Keselowski Last Driver Standing After Talladega

Mitch KilpatrickContributor IApril 27, 2009

Brad Keselowski was determined to keep his car down against the bottom of the track during the final yards of an exciting Aaron's 499 on Sunday.

That decision yielded Keselowski the first win of his young career.

Carl Edwards' failed to cut off Keselowski yards from the finish and sent his vehicle airborne and into safety fencing along the Talladega Superspeedway grandstand.

Seven spectators were injured by debris, again bringing into question NASCAR's sometimes balance between safety and spectation.
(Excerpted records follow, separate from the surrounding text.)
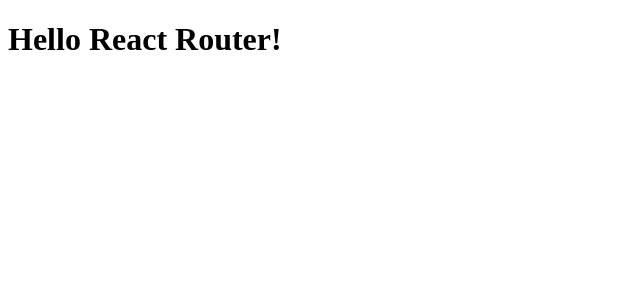
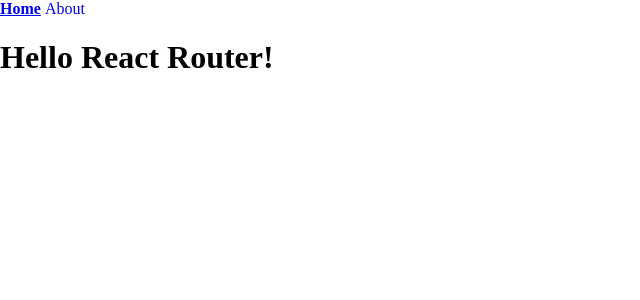
Before and after one commit to gnzlplcs/react-router-6, a React (Vite) app in the folder intro/: page / in a window 1280 px wide. Shown: the top 300 px of the page, without its empty margins (0-640 px from the left). Built offline with nearby package versions, Linux system fonts and the light colour scheme.

Commit message:
:construction: Link

```diff
--- a/intro/src/App.jsx
+++ b/intro/src/App.jsx
@@ -1,11 +1,15 @@
 import React from "react";
-import { BrowserRouter as Router, Routes, Route } from "react-router-dom";
+import { BrowserRouter as Router, Routes, Route, Link } from "react-router-dom";
 import Home from "./Home";
 import About from "./About";
 
 const App = () => {
   return (
     <Router>
+      <nav>
+        <Link to="/">Home</Link>&nbsp;
+        <Link to="/about">About</Link>
+      </nav>
       <Routes>
         <Route path="/" element={<Home />} />
         <Route path="/about" element={<About />} />
--- /dev/null
+++ b/intro/src/index.css
@@ -0,0 +1,17 @@
+* {
+  box-sizing: border-box;
+}
+
+html, body {
+  margin: 0;
+  padding: 0;
+}
+
+nav a {
+  text-decoration: none;
+}
+
+nav a:hover {
+  text-decoration: underline;
+  font-weight: 800;
+}
--- a/intro/src/main.jsx
+++ b/intro/src/main.jsx
@@ -1,5 +1,6 @@
 import React from "react";
 import ReactDOM from "react-dom/client";
 import App from "./App";
+import './index.css';
 
 ReactDOM.createRoot(document.getElementById("root")).render(<App />);
```
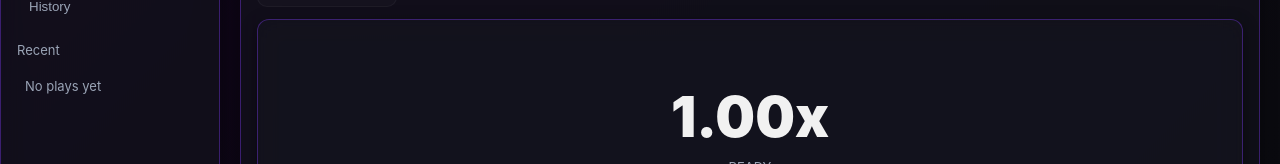
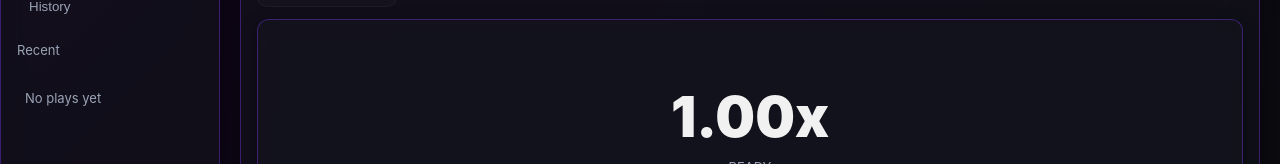
Before and after one commit to MournCartel/vinue-pedo, a React (Vite) app: page / in a window 1280 px wide. Shown: the part 147-311 px from the top of the page. Built offline with nearby package versions, Linux system fonts and the light colour scheme.

Commit message:
Add files via upload

```diff
--- a/src/App.css
+++ b/src/App.css
@@ -116,16 +116,16 @@ header {
 
 /* Injected autoscroll CSS */
 
-/* Autoscroll / recent winnings styling */
+/* Recent winnings autoscroll with newest at top and fade-in effect */
 .recent-list, .recent-winnings, .recent-container {
   overflow-y: auto;
   scrollbar-width: none;
   -ms-overflow-style: none;
   scroll-behavior: smooth;
   display: flex;
-  flex-direction: column;
+  flex-direction: column-reverse; /* newest at top */
   flex: 1 1 auto;
-  padding-bottom: 12px;
+  padding-top: 12px;
 }
 .recent-list::-webkit-scrollbar,
 .recent-winnings::-webkit-scrollbar,
@@ -134,3 +134,11 @@ header {
   height: 0;
   display: none;
 }
+/* Fade-in animation */
+@keyframes fadeIn {
+  from { opacity: 0; transform: translateY(-5px); }
+  to { opacity: 1; transform: translateY(0); }
+}
+.fade-in {
+  animation: fadeIn 0.3s ease forwards;
+}
--- a/src/autoscroll_dom.js
+++ b/src/autoscroll_dom.js
@@ -1,32 +1,25 @@
 
-// DOM-based autoscroll for recent winnings
+// DOM-based autoscroll for recent winnings (newest at top, fade in)
 (function() {
   function init() {
     const container = document.querySelector('.recent-list, .recent-winnings, .recent-container');
     if (!container) return false;
-    // Mutation observer for new children
-    const observer = new MutationObserver(() => {
-      // sanitize text nodes
-      for (const node of Array.from(container.childNodes)) {
-        if (node.nodeType === Node.TEXT_NODE) {
-          const t = node.textContent.replace(/\s+/g, '');
-          if (t === '' || t === '/n' || t === '\\n') node.remove();
+    const observer = new MutationObserver((mutations) => {
+      for (const m of mutations) {
+        for (const node of m.addedNodes) {
+          if (node.nodeType === 1) { // element
+            node.classList.add('fade-in');
+          }
         }
       }
-      try {
-        container.scrollTo({ top: container.scrollHeight, behavior: 'smooth' });
-      } catch(e) {
-        container.scrollTop = container.scrollHeight;
-      }
+      // keep scroll locked to top (newest visible)
+      container.scrollTop = 0;
     });
     observer.observe(container, { childList: true });
-    // Initial scroll
-    setTimeout(() => {
-      try { container.scrollTo({ top: container.scrollHeight, behavior: 'smooth' }); } catch(e) {}
-    }, 200);
+    // initial scroll
+    container.scrollTop = 0;
     return true;
   }
-  // Attempt init repeatedly
   let tries = 0;
   const iv = setInterval(() => {
     if (init() || ++tries > 20) clearInterval(iv);
--- a/src/styles.css
+++ b/src/styles.css
@@ -153,16 +153,16 @@ header {
 
 /* Injected autoscroll CSS */
 
-/* Autoscroll / recent winnings styling */
+/* Recent winnings autoscroll with newest at top and fade-in effect */
 .recent-list, .recent-winnings, .recent-container {
   overflow-y: auto;
   scrollbar-width: none;
   -ms-overflow-style: none;
   scroll-behavior: smooth;
   display: flex;
-  flex-direction: column;
+  flex-direction: column-reverse; /* newest at top */
   flex: 1 1 auto;
-  padding-bottom: 12px;
+  padding-top: 12px;
 }
 .recent-list::-webkit-scrollbar,
 .recent-winnings::-webkit-scrollbar,
@@ -171,3 +171,11 @@ header {
   height: 0;
   display: none;
 }
+/* Fade-in animation */
+@keyframes fadeIn {
+  from { opacity: 0; transform: translateY(-5px); }
+  to { opacity: 1; transform: translateY(0); }
+}
+.fade-in {
+  animation: fadeIn 0.3s ease forwards;
+}
```
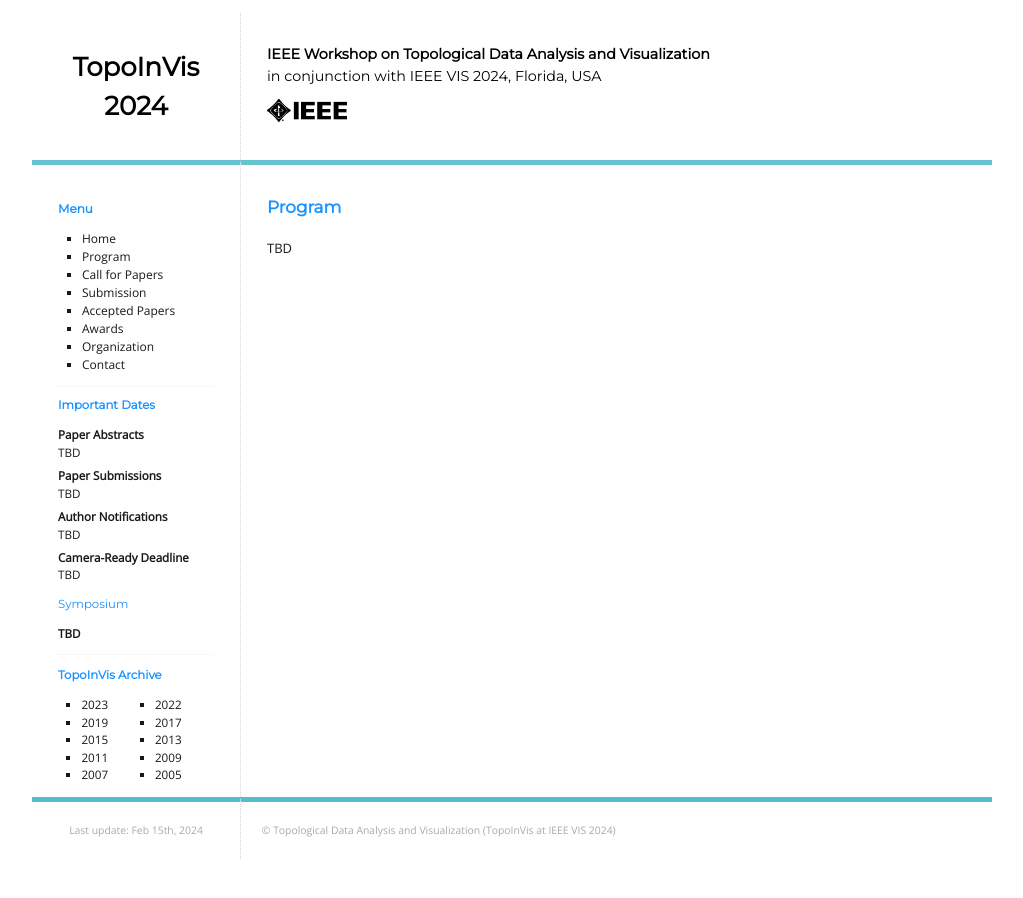
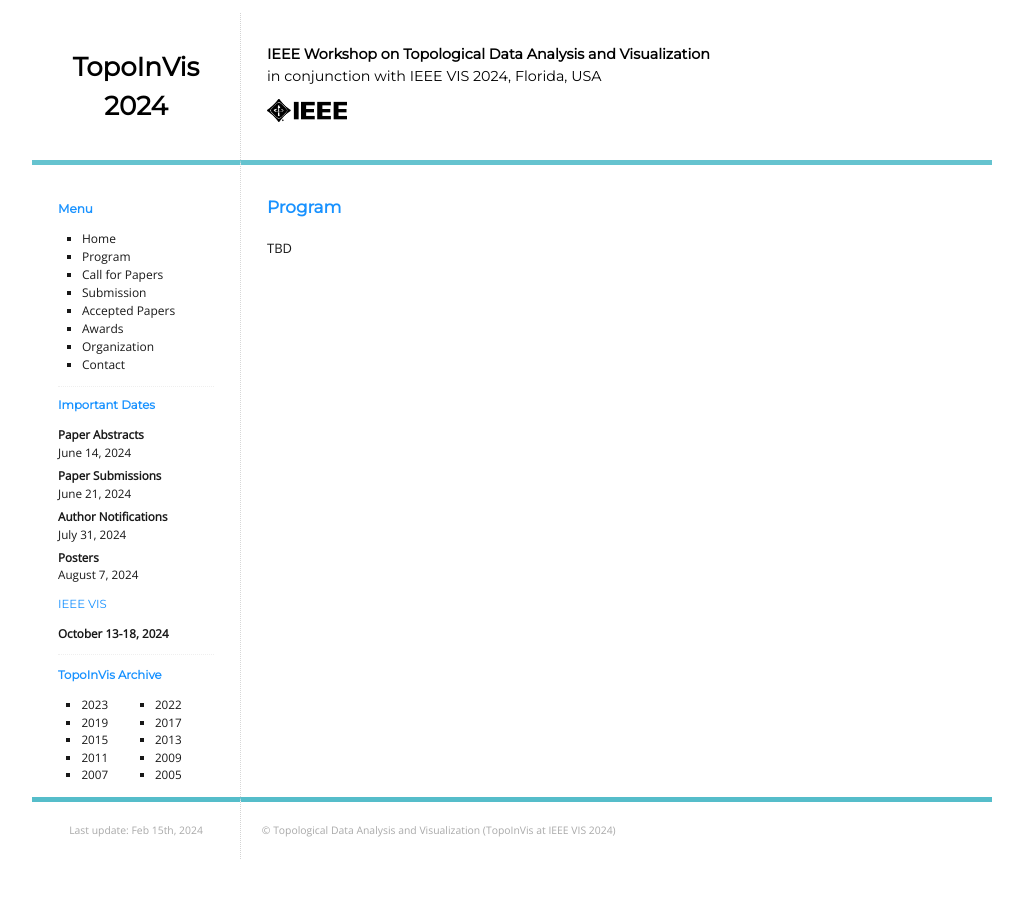
Before and after one commit to TopoInVis-Workshop/2024, a Jekyll site: the page built from _pages/program.md, in a window 1280 px wide. Shown: the whole page, without its empty margins (128-1151 px from the left). Built offline with Jekyll 4.4.1, drawn with Linux system fonts in a browser that asks for light colours.

Commit message:
Update dates.md

```diff
--- a/_includes/dates.md
+++ b/_includes/dates.md
@@ -1,17 +1,17 @@
 # Important Dates
 
 Paper Abstracts
-: TBD
+: June 14, 2024
 
 Paper Submissions
-: TBD
+: June 21, 2024
 
 Author Notifications
-: TBD
+: July 31, 2024
 
-Camera-Ready Deadline
-: TBD
+Posters
+: August 7, 2024
 
-## Symposium
+## IEEE VIS
 
-**TBD**
+**October 13-18, 2024**
```
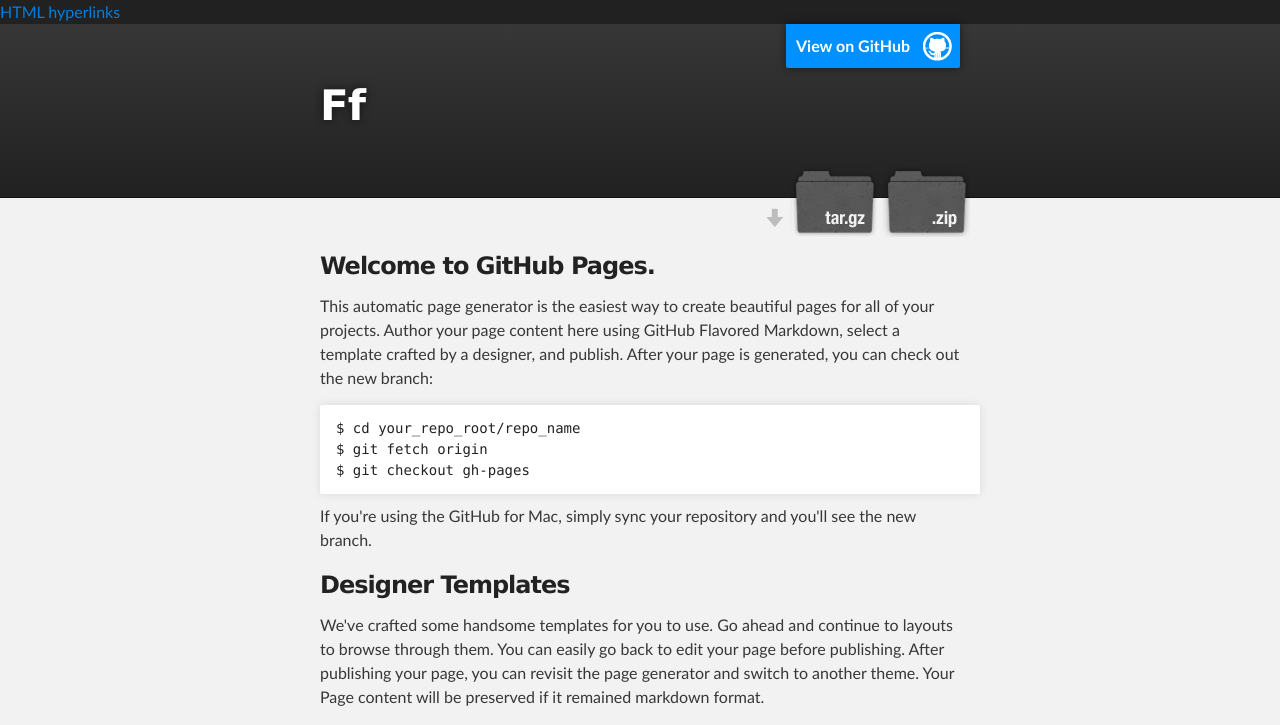
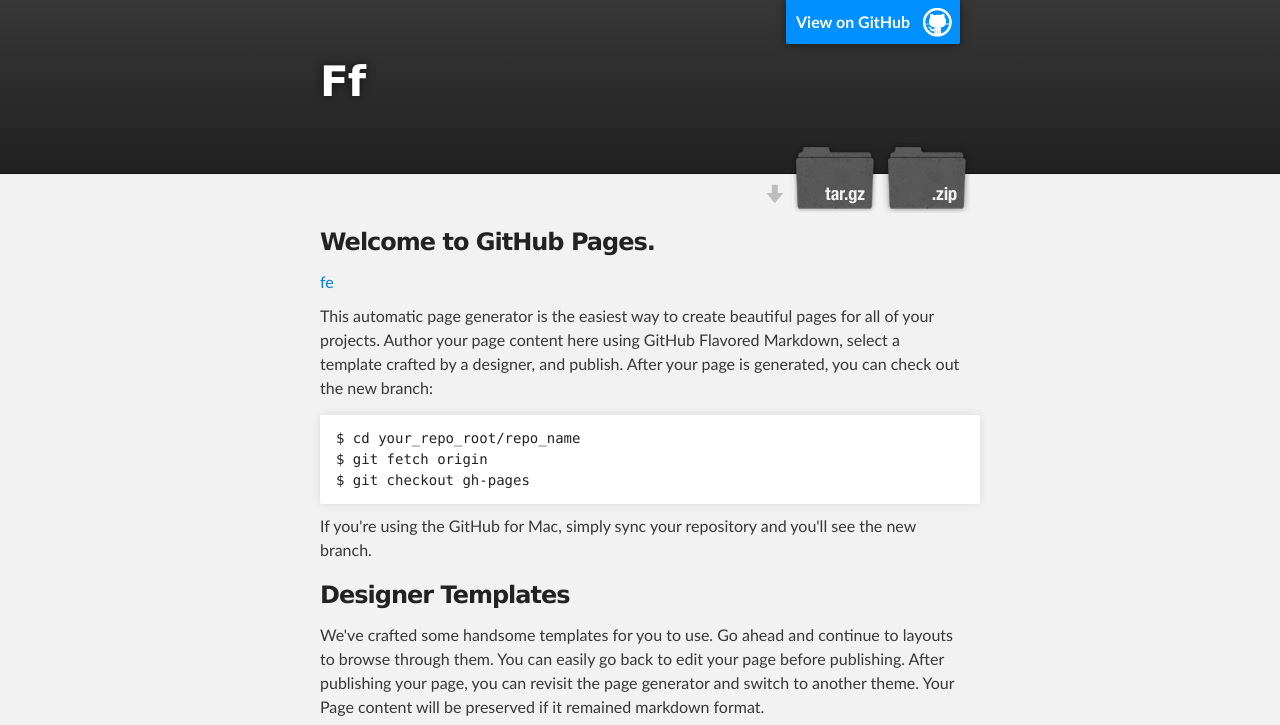
Before and after one commit to erikavanrijsbergen/ff, a plain HTML site: page index.html in a window 1280 px wide. Shown: the top 725 px of the page. Drawn offline with Linux system fonts and the light colour scheme.

Commit message:
Update index.html

```diff
--- a/index.html
+++ b/index.html
@@ -1,7 +1,6 @@
 <!DOCTYPE html>
 <html>
 
-<a href ="http://erikavanrijsbergen.github.io/fe">HTML hyperlinks</a>
 
   <head>
     <meta charset='utf-8' />
@@ -35,6 +34,7 @@
       <section id="main_content" class="inner">
         <h3>
 <a name="welcome-to-github-pages" class="anchor" href="#welcome-to-github-pages"><span class="octicon octicon-link"></span></a>Welcome to GitHub Pages.</h3>
+<a href ="http://erikavanrijsbergen.github.io/fe">fe</a>
 
 <p>This automatic page generator is the easiest way to create beautiful pages for all of your projects. Author your page content here using GitHub Flavored Markdown, select a template crafted by a designer, and publish. After your page is generated, you can check out the new branch:</p>
 
```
Ryan Newman and Dale Earnhardt Jr., who worked together a day earlier during the Nationwide series race, again worked to create a two-car powerhouse.

They built a five-length lead with one lap to go.

Another two-car team, this one with Edwards in front and Keselowski behind, was emerging. Working together at 204 mph, they pulled ahead of Newman with one-half lap remaining.

Their momentum began to fade during the final turn.

With Newman and Earnhardt closing in, Keselowski made his move. He flew toward the high side of the track. Edwards moved along in an effort to keep Keselowski behind, only to see the 25-year-old slide back down toward the yellow line.

Edwards made a second attempt to block.

This one ended badly. Keselowski had established position at the bottom of the track and Edwards clipped the nose of Keselowski's car, creating a crash.

Edwards' car reversed orientation, became airborne, and landed on Newman's hood. That glancing blow sent Edwards' car spiraling toward the grandstand.

Reinforced fencing kept the No. 99 Chevrolet from flying into the seats. Debris from the crash hit fans sitting along the tri-oval and caused several injuries that required medical attention.

Edwards wasn't injured. He immediately freed himself from his demolished vehicle and jogged 40 yards to the finish line.

That doesn't count. He officially finished 24th.

"(NASCAR) puts us in this box and we're race like this until we kill somebody. Then they'll change it." Edwards said. "Hopefully, they'll do something somehow to change this style of racing."

Still, drivers didn't fault Keselowski for his tactical decisions.

Passing below the yellow line is against NASCAR rules.

Keselowski applied that knowledge Sunday and refused to concede position.

The win was particularly memorable for Keselowski and his team.

"This win is the best thing to ever happen to me," he said.

Earnhardt finished second and Newman, his hood missing because of Edwards' wreck, took third position.